During the Vietnam War, as Viet Cong soldiers tried to sleep in the jungle at night, they sometimes heard an anguished, disembodied voice shrieking at them from the afterlife.
The men heard the tormented, grief-stricken cries of a deceased comrade cautioning them against the futility of losing their lives in combat, beseeching them to put down their weapons and return home.
“My body is gone. I am dead, my family. Tragic, how tragic! My friends, I come back to let you know that I am dead. I am dead. I am in hell. … Friends, while you are still alive … go home! … Go home, my friends—before it is too late.”
For months during the conflict, this spectral voice bellowed fear into the clustered civilian homes of northern Vietnamese villages and over Viet Cong camps at night. Yet this frightful counsel came not from beyond the veil but out of loudspeakers operated by U.S. soldiers.

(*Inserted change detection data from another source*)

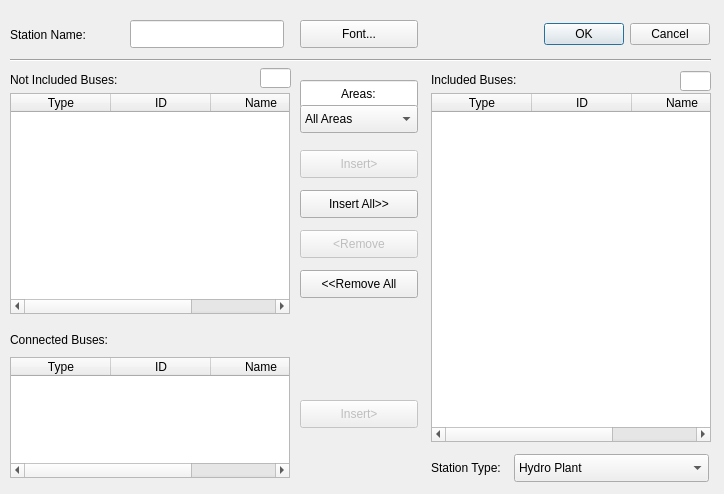
Above: GSCD/adddialog.ui from fzlgejiao/PowerTool before the change. Below: the same form after it.
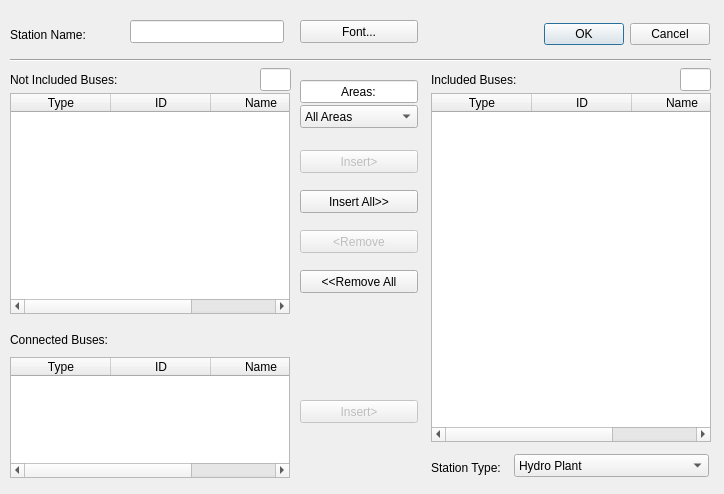
That is the form after the change.

The edit to the form file:
```diff
--- a/GSCD/adddialog.ui
+++ b/GSCD/adddialog.ui
@@ -59,9 +59,9 @@
    <property name="geometry">
     <rect>
      <x>680</x>
-     <y>71</y>
+     <y>68</y>
      <width>31</width>
-     <height>20</height>
+     <height>23</height>
     </rect>
    </property>
    <property name="font">
@@ -80,7 +80,7 @@
      <x>260</x>
      <y>68</y>
      <width>31</width>
-     <height>20</height>
+     <height>23</height>
     </rect>
    </property>
    <property name="font">
@@ -124,7 +124,7 @@
      <x>300</x>
      <y>80</y>
      <width>118</width>
-     <height>28</height>
+     <height>23</height>
     </rect>
    </property>
    <property name="text">
@@ -143,7 +143,7 @@
      <x>300</x>
      <y>105</y>
      <width>118</width>
-     <height>28</height>
+     <height>23</height>
     </rect>
    </property>
    <item>
@@ -161,7 +161,7 @@
      <x>300</x>
      <y>150</y>
      <width>118</width>
-     <height>28</height>
+     <height>23</height>
     </rect>
    </property>
    <property name="text">
@@ -174,7 +174,7 @@
      <x>300</x>
      <y>190</y>
      <width>118</width>
-     <height>28</height>
+     <height>23</height>
     </rect>
    </property>
    <property name="text">
@@ -187,7 +187,7 @@
      <x>300</x>
      <y>270</y>
      <width>118</width>
-     <height>28</height>
+     <height>23</height>
     </rect>
    </property>
    <property name="text">
@@ -203,7 +203,7 @@
      <x>300</x>
      <y>230</y>
      <width>118</width>
-     <height>28</height>
+     <height>23</height>
     </rect>
    </property>
    <property name="text">
@@ -292,7 +292,7 @@
      <x>130</x>
      <y>20</y>
      <width>154</width>
-     <height>28</height>
+     <height>23</height>
     </rect>
    </property>
    <property name="text">
@@ -305,7 +305,7 @@
      <x>300</x>
      <y>20</y>
      <width>118</width>
-     <height>28</height>
+     <height>23</height>
     </rect>
    </property>
    <property name="text">
@@ -337,7 +337,7 @@
      <x>300</x>
      <y>400</y>
      <width>118</width>
-     <height>28</height>
+     <height>23</height>
     </rect>
    </property>
    <property name="text">
@@ -363,7 +363,7 @@
      <x>514</x>
      <y>454</y>
      <width>195</width>
-     <height>28</height>
+     <height>23</height>
     </rect>
    </property>
    <item>
```
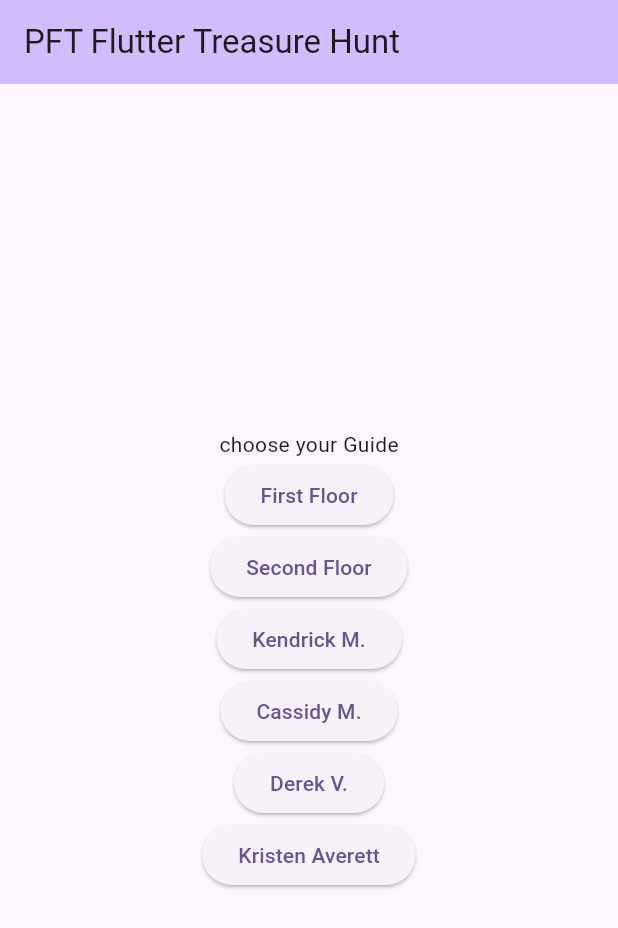
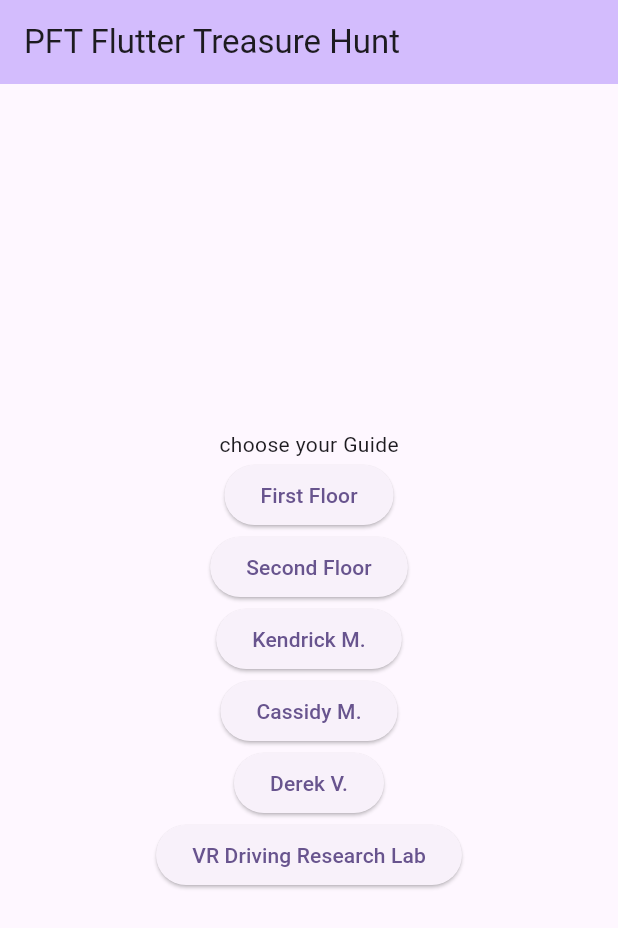
Before and after one commit to liz880/PFT_Hunt, a Flutter app: the screen it shows after launch, on a phone screen of 412 x 824 dp. Shown: the top 928 px of the screen. Run offline on Flutter 3.47's test engine with Material 3 defaults, Android fonts, the phone set to English and light mode, and no system bars.

Commit message:
changing name/deleting extra file

```diff
--- a/pft_flutter_hunt/lib/kristen_a.dart
+++ /dev/null
@@ -1,2 +0,0 @@
-import 'package:flutter/material.dart';
-import 'package:pft_flutter_hunt/main.dart';
--- a/pft_flutter_hunt/lib/main.dart
+++ b/pft_flutter_hunt/lib/main.dart
@@ -109,7 +109,7 @@
                     MaterialPageRoute(builder: (context) => const KristenPage()),
                   );
                 },
-                child: const Text('Kristen Averett')),
+                child: const Text('VR Driving Research Lab')),
           ],
         ),
       ),
```
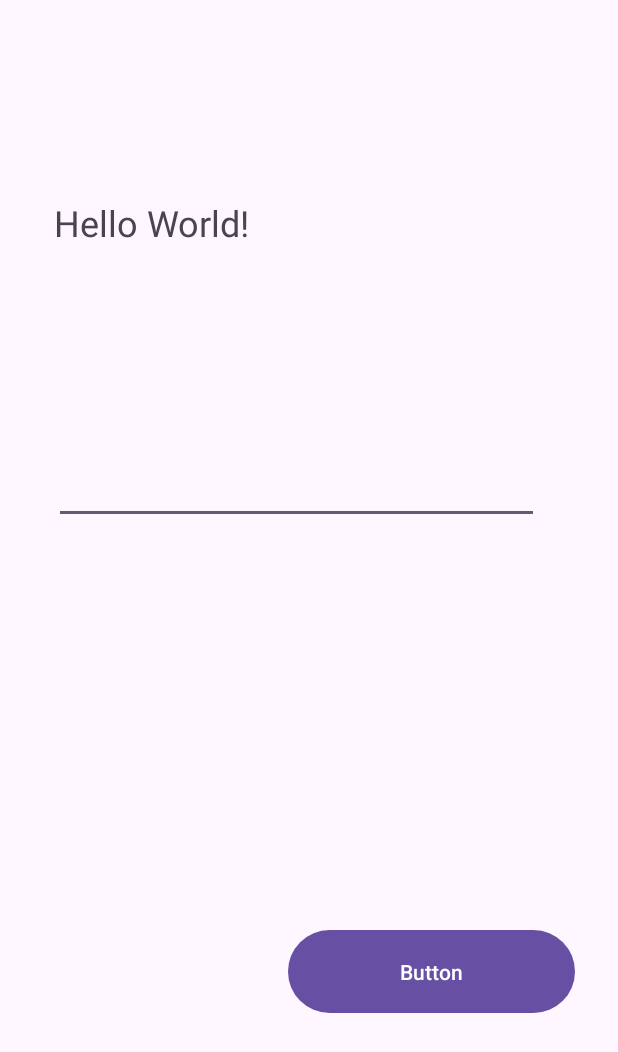
After one commit to Archer001201/IAT359_FinalProject, an Android app: the DetailTodoActivity screen opened directly, with no data from a screen before it, on a phone screen of 412 x 824 dp. The commit adds this screen. Shown: the top 1052 px of the screen. Run offline under Robolectric (Android 15) with nearby library versions, the phone set to English and light mode, and no system bars.

Commit message:
new interface and photo
我没敢往数据库里扔，要动你的todoslot，我怕动崩掉就没动

```diff
--- a/MilestoneMate/app/src/main/AndroidManifest.xml
+++ b/MilestoneMate/app/src/main/AndroidManifest.xml
@@ -1,6 +1,9 @@
 <?xml version="1.0" encoding="utf-8"?>
 <manifest xmlns:android="http://schemas.android.com/apk/res/android"
     xmlns:tools="http://schemas.android.com/tools">
+
+    <uses-permission android:name="android.permission.CAMERA"/>
+    <uses-feature android:name="android.hardware.camera" android:required="true"/>
 
     <application
         android:allowBackup="true"
@@ -25,6 +28,7 @@
         <activity android:name="com.example.milestonemate.SignupActivity" />
         <activity android:name="com.example.milestonemate.LoginActivity" />
         <activity android:name="com.example.milestonemate.AddNewTodoActivity" />
+        <activity android:name=".DetailTodoActivity"> </activity>
     </application>
 
 </manifest>
--- /dev/null
+++ b/MilestoneMate/app/src/main/java/com/example/milestonemate/DetailTodoActivity.java
@@ -0,0 +1,113 @@
+package com.example.milestonemate;
+
+import android.content.ContentValues;
+import android.content.Intent;
+import android.graphics.Bitmap;
+import android.net.Uri;
+import android.os.Bundle;
+import android.provider.MediaStore;
+import android.widget.Button;
+import android.widget.EditText;
+import android.widget.ImageView;
+import android.widget.TextView;
+
+import androidx.appcompat.app.AppCompatActivity;
+
+import java.io.IOException;
+import java.io.OutputStream;
+
+public class DetailTodoActivity extends AppCompatActivity
+{
+    private TextView todoDetailName, todoDetailTime;
+    private String title,date;
+    private Button state;
+
+    private EditText describeText;
+
+    private ImageView imageView;
+    private String imagePath;
+
+    protected void onCreate(Bundle savedInstanceState)
+    {
+        super.onCreate(savedInstanceState);
+        setContentView(R.layout.todo_detail_page);
+
+        todoDetailName = findViewById(R.id.todo_detail_info_name);
+        todoDetailTime = findViewById(R.id.todo_detail_info_time);
+
+        imageView = findViewById(R.id.imageView3);
+
+        describeText = findViewById(R.id.todo_detail_info_description);
+
+
+        Intent intent = getIntent();
+        title = intent.getStringExtra("title");
+        //这里我只想到显示title的方法，时间的话要改todoslot class的变量，我没动。然后我想着用key搜索不知道行不行，不知道怎么弄了，我现在不知道怎么把database里面的东西用key提出来。
+
+        todoDetailName.setText(title);
+
+        state = findViewById(R.id.todo_detail_info_submit_stateChange);
+
+        //set click linstener
+        state.setOnClickListener(v -> {
+            //photo intent
+            Intent takePictureIntent = new Intent(android.provider.MediaStore.ACTION_IMAGE_CAPTURE);
+            if (takePictureIntent.resolveActivity(getPackageManager()) != null) {
+                // start
+                startActivityForResult(takePictureIntent, REQUEST_IMAGE_CAPTURE);
+            }
+        });
+
+
+    }
+
+    static final int REQUEST_IMAGE_CAPTURE = 1;
+
+    protected void onActivityResult(int requestCode, int resultCode, Intent data) {
+
+        super.onActivityResult(requestCode, resultCode, data);
+        if (requestCode == REQUEST_IMAGE_CAPTURE && resultCode == RESULT_OK)
+        {
+            Bundle extras = data.getExtras();
+            Bitmap imageBitmap = (Bitmap) extras.get("data");
+
+            // 保存图片到外部存储
+            String imagePath = saveImageToExternalStorage(imageBitmap);
+
+            imageView.setImageBitmap(imageBitmap);
+
+            this.imagePath = imagePath;
+        }
+
+    }
+    //这里只是拍照，我在想如果要往数据库里加新东西那是不是就得和我上面那个问题一样要改todoslot，就这里照片和细节我没有往数据库里面写。
+    //最好是额外做一个button去保存数据，这个就看你把，哦对，这个拍照的东西挺阴间的
+
+    private String saveImageToExternalStorage(Bitmap bitmap)
+    {
+        //import photo and return uri for image
+        ContentValues values = new ContentValues();
+        values.put(MediaStore.Images.Media.DISPLAY_NAME, "todo_" + System.currentTimeMillis() + ".jpg");
+        values.put(MediaStore.Images.Media.MIME_TYPE, "image/jpeg");
+        Uri uri = getContentResolver().insert(MediaStore.Images.Media.EXTERNAL_CONTENT_URI, values);
+
+        try
+        {
+            if(uri != null)
+            {
+                OutputStream outputStream = getContentResolver().openOutputStream(uri);
+                bitmap.compress(Bitmap.CompressFormat.JPEG, 100, outputStream);
+                if (outputStream != null)
+                {
+                    outputStream.close();
+                }
+                return uri.toString();
+            }
+        }
+        catch (IOException e)
+        {
+            e.printStackTrace();
+        }
+        return null;
+    }
+}
--- a/MilestoneMate/app/src/main/java/com/example/milestonemate/TodoSlot.java
+++ b/MilestoneMate/app/src/main/java/com/example/milestonemate/TodoSlot.java
@@ -4,7 +4,11 @@ public class TodoSlot {
     private final String title;
     private final String state;
 
-    public TodoSlot(String title, String state){
+
+
+
+    public TodoSlot(String title, String state)
+    {
         this.title = title;
         this.state = state;
     }
--- a/MilestoneMate/app/src/main/res/layout/activity_signup.xml
+++ b/MilestoneMate/app/src/main/res/layout/activity_signup.xml
@@ -31,12 +31,12 @@
         android:id="@+id/username"
         android:layout_width="wrap_content"
         android:layout_height="wrap_content"
-        android:paddingVertical="15dp"
         android:ems="10"
         android:inputType="text"
+        android:paddingVertical="15dp"
         android:text="@string/user_name"
+        app:layout_constraintStart_toStartOf="@+id/userNameText"
         app:layout_constraintTop_toBottomOf="@+id/userNameText"
-        app:layout_constraintStart_toStartOf="@+id/userNameText"
         tools:ignore="Autofill,LabelFor" />
 
     <TextView
--- /dev/null
+++ b/MilestoneMate/app/src/main/res/layout/todo_detail_page.xml
@@ -0,0 +1,67 @@
+<?xml version="1.0" encoding="utf-8"?>
+<androidx.constraintlayout.widget.ConstraintLayout xmlns:android="http://schemas.android.com/apk/res/android"
+    xmlns:app="http://schemas.android.com/apk/res-auto"
+    xmlns:tools="http://schemas.android.com/tools"
+    android:layout_width="match_parent"
+    android:layout_height="match_parent">
+
+    <TextView
+        android:id="@+id/todo_detail_info_time"
+        android:layout_width="135dp"
+        android:layout_height="36dp"
+        android:layout_marginStart="36dp"
+        android:layout_marginTop="132dp"
+        android:text="Hello World!"
+        android:textSize="24sp"
+        app:layout_constraintStart_toStartOf="parent"
+        app:layout_constraintTop_toTopOf="parent" />
+
+    <TextView
+        android:id="@+id/todo_detail_info_name"
+        android:layout_width="135dp"
+        android:layout_height="37dp"
+        android:layout_marginStart="36dp"
+        android:layout_marginTop="76dp"
+        android:text="Hello World!"
+        android:textSize="24sp"
+        app:layout_constraintStart_toStartOf="parent"
+        app:layout_constraintTop_toTopOf="parent" />
+
+    <EditText
+        android:id="@+id/todo_detail_info_description"
+        android:layout_width="323dp"
+        android:layout_height="141dp"
+        android:layout_marginStart="36dp"
+        android:layout_marginTop="208dp"
+        android:ems="10"
+        android:inputType="text"
+
+
+        android:paddingVertical="15dp"
+        android:text="@string/user_name"
+        app:layout_constraintStart_toStartOf="parent"
+        app:layout_constraintTop_toTopOf="parent"
+        tools:ignore="Autofill,LabelFor" />
+
+    <Button
+        android:id="@+id/todo_detail_info_submit_stateChange"
+        android:layout_width="191dp"
+        android:layout_height="63dp"
+        android:layout_marginStart="192dp"
+        android:layout_marginTop="616dp"
+        android:text="Button"
+        app:layout_constraintStart_toStartOf="parent"
+        app:layout_constraintTop_toTopOf="parent" />
+
+    <ImageView
+        android:id="@+id/imageView3"
+        android:layout_width="222dp"
+        android:layout_height="206dp"
+        android:layout_marginBottom="140dp"
+        app:layout_constraintBottom_toBottomOf="parent"
+        app:layout_constraintEnd_toEndOf="parent"
+        app:layout_constraintHorizontal_bias="0.497"
+        app:layout_constraintStart_toStartOf="parent"
+        tools:srcCompat="@tools:sample/avatars" />
+
+</androidx.constraintlayout.widget.ConstraintLayout>
```
Also changed, not shown: MilestoneMate/app/src/main/java/com/example/milestonemate/TodoRecyclerView.java (+18 -2 lines).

The recording, known as Ghost Tape Number 10, played a central role in Operation Wandering Soul, a psychological operation, or psyop, that sought to crush the morale of North Vietnamese soldiers by weaponizing their minds and exploiting their deepest fears.